As well as the announcement of a new sandbox 3d Mario game, Thursday’s Nintendo Switch presentation revealed just how high-tech the new Joy-Con controllers actually are. Most of the Joy-Con’s features weren’t even hinted at when the Switch was unveiled back in October. Now, it looks like those detachable controllers are a more refined version of the Wiimote and Nunchuck combo, with features that still can’t be found in today’s virtual reality wands.
Each Joy-Con includes accelerometer and gyro sensors, making independent two-handed motion control possible.
Thankfully, Nintendo has learnt from the success of the Wii, and the relative poor market performance of the Wii-U, and hinted at the importance of motion controls for the Switch. Each Joy-Con will include accelerometer and gyro sensors, which can track independent two-handed motion—perfect for Nintendo’s new virtual boxing game, aptly named Arms.
With Microsoft abandoning the Kinect sensor, and virtual reality sets not getting the attention they deserve, probably because of the price, I’m pleased to see that Nintendo are, once again, leading the way in motion control gaming. After all, it’s what made playing the Wii so fun. However, Nintendo is being careful not to retrofit Joy-Con motion controls onto every single franchise, as evidenced by the reveal of Splatoon 2, coming “this summer” to the Switch.
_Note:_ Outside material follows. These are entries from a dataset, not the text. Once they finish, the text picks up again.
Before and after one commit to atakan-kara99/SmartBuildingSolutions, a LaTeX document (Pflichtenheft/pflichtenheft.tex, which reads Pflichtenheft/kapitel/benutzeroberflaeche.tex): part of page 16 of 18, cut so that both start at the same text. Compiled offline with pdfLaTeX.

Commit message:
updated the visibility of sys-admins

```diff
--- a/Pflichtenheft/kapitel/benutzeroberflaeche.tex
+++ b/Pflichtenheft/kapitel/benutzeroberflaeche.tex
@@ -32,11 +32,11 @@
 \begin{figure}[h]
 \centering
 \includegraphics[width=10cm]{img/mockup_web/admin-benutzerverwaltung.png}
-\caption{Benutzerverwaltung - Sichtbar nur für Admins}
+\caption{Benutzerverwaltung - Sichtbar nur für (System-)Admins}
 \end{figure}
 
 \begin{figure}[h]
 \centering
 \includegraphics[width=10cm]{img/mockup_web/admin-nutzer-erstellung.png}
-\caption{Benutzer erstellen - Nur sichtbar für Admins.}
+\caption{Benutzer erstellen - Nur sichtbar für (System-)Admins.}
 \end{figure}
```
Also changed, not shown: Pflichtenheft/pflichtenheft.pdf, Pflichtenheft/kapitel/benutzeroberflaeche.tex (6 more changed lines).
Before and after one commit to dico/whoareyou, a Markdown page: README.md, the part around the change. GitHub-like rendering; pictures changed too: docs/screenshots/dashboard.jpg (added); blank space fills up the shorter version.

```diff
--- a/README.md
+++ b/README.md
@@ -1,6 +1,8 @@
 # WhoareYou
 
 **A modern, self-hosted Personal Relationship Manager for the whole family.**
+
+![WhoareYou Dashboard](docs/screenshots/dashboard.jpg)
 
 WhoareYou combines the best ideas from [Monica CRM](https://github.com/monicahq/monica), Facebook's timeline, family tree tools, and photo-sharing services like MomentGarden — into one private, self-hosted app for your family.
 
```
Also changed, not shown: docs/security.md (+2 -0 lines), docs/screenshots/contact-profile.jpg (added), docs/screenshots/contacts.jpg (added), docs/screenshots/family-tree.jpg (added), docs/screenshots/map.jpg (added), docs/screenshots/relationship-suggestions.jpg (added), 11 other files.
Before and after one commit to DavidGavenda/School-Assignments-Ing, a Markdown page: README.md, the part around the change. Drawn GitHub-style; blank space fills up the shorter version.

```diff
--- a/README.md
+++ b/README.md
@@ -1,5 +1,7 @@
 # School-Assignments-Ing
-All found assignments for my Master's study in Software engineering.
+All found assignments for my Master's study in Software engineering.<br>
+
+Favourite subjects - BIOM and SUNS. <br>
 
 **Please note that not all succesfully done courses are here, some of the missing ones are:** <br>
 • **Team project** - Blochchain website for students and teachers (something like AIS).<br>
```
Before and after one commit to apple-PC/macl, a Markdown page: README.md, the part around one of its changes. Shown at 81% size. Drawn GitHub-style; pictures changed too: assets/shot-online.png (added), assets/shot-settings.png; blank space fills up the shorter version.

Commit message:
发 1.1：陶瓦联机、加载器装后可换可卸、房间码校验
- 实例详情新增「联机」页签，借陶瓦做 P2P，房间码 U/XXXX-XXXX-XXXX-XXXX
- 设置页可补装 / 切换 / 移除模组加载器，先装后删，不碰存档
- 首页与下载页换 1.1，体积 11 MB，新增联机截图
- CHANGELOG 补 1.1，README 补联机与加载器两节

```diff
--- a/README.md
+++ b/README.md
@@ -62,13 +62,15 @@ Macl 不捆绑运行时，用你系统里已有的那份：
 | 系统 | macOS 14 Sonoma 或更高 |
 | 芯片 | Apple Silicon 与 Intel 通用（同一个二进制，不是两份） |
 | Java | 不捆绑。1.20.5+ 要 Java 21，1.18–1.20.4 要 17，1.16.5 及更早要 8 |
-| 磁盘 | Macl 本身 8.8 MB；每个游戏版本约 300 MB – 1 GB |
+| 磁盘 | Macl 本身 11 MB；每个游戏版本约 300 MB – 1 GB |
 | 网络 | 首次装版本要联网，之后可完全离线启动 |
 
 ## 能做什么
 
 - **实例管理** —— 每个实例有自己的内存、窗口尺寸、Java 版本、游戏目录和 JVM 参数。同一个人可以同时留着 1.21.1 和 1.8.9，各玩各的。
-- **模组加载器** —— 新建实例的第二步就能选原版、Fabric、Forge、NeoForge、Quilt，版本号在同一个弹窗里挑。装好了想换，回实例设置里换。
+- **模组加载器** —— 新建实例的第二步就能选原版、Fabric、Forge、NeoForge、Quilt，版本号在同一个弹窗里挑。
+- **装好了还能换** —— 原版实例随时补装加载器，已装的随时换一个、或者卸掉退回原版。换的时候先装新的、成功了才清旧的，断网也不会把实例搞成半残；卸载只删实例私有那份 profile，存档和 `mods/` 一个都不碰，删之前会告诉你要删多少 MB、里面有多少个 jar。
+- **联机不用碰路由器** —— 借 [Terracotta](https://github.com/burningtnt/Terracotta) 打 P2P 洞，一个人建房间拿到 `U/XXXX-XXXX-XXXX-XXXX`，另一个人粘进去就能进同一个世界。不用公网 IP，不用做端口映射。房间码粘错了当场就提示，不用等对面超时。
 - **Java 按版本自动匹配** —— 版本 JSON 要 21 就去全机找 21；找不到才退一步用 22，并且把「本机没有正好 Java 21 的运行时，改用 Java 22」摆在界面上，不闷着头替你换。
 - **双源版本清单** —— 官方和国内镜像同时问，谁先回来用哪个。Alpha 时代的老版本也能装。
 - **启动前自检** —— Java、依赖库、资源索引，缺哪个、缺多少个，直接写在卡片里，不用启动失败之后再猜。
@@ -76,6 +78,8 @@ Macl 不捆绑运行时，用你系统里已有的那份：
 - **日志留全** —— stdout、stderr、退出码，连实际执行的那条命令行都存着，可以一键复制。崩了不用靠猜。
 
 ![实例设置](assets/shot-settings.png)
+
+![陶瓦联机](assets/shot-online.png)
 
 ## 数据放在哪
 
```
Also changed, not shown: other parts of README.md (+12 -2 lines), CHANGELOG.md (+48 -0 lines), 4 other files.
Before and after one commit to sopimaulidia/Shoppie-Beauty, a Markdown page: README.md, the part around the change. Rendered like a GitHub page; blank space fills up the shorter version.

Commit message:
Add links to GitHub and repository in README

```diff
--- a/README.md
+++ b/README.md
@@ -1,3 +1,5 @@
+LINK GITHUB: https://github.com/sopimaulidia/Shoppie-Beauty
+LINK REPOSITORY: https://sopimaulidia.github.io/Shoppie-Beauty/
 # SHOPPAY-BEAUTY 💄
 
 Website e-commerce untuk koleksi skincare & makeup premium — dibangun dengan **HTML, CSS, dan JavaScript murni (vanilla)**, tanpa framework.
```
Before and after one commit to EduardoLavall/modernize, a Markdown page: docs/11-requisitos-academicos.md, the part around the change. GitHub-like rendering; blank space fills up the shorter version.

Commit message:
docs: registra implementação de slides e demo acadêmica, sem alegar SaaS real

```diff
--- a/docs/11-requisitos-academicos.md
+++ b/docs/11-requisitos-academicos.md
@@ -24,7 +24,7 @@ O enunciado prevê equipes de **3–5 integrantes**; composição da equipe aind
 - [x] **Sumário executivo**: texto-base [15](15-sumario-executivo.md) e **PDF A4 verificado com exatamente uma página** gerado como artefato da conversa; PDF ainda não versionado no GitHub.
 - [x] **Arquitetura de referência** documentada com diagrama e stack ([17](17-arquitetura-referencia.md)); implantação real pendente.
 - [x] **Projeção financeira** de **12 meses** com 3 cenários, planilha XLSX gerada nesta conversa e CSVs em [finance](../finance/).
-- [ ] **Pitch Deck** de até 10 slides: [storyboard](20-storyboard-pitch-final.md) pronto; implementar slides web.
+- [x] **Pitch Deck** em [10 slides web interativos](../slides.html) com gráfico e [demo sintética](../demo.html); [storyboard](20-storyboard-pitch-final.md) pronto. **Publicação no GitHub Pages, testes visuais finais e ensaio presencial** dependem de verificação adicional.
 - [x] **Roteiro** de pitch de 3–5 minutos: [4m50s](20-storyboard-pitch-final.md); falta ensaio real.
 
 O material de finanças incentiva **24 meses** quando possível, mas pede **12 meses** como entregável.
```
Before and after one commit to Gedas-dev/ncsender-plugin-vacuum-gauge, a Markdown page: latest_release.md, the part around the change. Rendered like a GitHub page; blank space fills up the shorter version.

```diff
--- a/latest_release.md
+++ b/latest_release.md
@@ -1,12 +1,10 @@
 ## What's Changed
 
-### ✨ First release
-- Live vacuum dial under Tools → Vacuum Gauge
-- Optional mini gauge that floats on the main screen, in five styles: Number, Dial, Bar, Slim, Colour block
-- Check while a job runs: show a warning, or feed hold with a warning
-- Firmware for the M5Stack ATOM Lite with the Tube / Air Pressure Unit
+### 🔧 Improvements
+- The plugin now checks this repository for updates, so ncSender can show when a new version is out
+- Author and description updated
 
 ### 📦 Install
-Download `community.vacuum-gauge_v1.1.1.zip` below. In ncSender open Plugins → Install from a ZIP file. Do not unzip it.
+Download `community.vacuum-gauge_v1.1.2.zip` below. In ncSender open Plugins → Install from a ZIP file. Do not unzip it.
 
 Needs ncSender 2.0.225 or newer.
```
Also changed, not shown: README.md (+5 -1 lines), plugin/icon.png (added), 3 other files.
That game will support traditional controls, along with system-tilting gyro options, just like on the Wii U.
The Joy-Cons will also feature an NFC sensor. So, players won’t have to depend on the Switch console itself to read Nintendo amiibo data. The controller’s ‘HD rumble’ feature sounds particularly interesting and offers more distinct sensations of rumble at particular points inside of the controller. To demonstrate this, Nintendo showed a player holding a Joy-Con and acting like he was shaking a glass with an ice cube inside—and explained that players would feel both the harder rumbling sensation of a cube and the more subtle swishing sensation of water around it.
The most intriguing surprise inside the Joy-Con controller is a depth-sensing infrared camera, similar to the original Kinect, which Nintendo’s designers say can detect simple hand gestures, such as a thumbs up, or rock, paper, scissors. The tracker will also be able to detect exactly how far an object is from the controller. Nintendo also says that these will be able to record full video “in the future”. Presumably—if given an IR light source, like the Wii’s IR bar—the tracker can also be used for point and shoot control.
As we’ve come to expect from Nintendo, Joy-Cons will ship in various colours. Nintendo demonstrated a pair of Joy-Cons attached to a single Switch console with different colours on each (red and blue), perhaps hinting at the idea of customisation. All of that fancy technology won’t come cheap, though, especially here in the UK: EuroGamer reports that they cost £75 for a pair!